A faithful copy of the entries is required, with no images in it.

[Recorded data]
+ + + + +

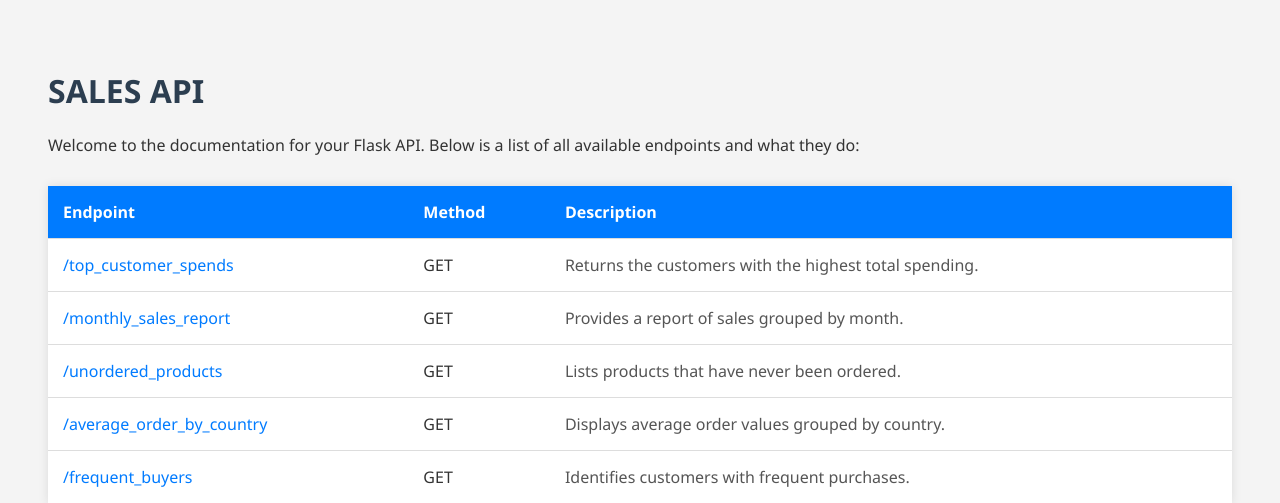
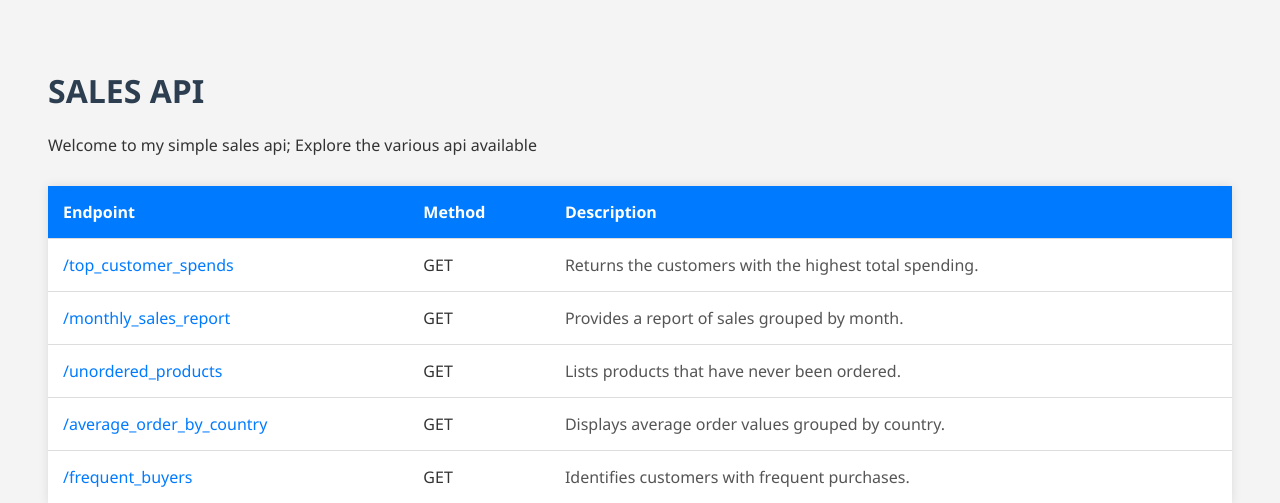
Before and after one commit to Ghaby-X/amlth-lab, a Flask app: page / in a window 1280 px wide. Shown: the top 503 px of the page. Run offline with Flask 3, Linux system fonts and the light colour scheme.

Commit message:
configure html

```diff
--- a/simple_api_rds_exercise/templates/index.html
+++ b/simple_api_rds_exercise/templates/index.html
@@ -53,7 +53,7 @@
 
 <body>
     <h1>SALES API</h1>
-    <p>Welcome to the documentation for your Flask API. Below is a list of all available endpoints and what they do:</p>
+    <p>Welcome to my simple sales api; Explore the various api available</p>
 
     <table>
         <thead>
```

+ + + + +

### [Answer to this exercise]
Before and after one commit to Ghaby-X/amlth-lab, a Flask app: page / in a window 1280 px wide. Shown: the top 503 px of the page. Run offline with Flask 3, Linux system fonts and the light colour scheme.

Commit message:
configure html

```diff
--- a/simple_api_rds_exercise/templates/index.html
+++ b/simple_api_rds_exercise/templates/index.html
@@ -53,7 +53,7 @@
 
 <body>
     <h1>SALES API</h1>
-    <p>Welcome to the documentation for your Flask API. Below is a list of all available endpoints and what they do:</p>
+    <p>Welcome to my simple sales api; Explore the various api available</p>
 
     <table>
         <thead>
```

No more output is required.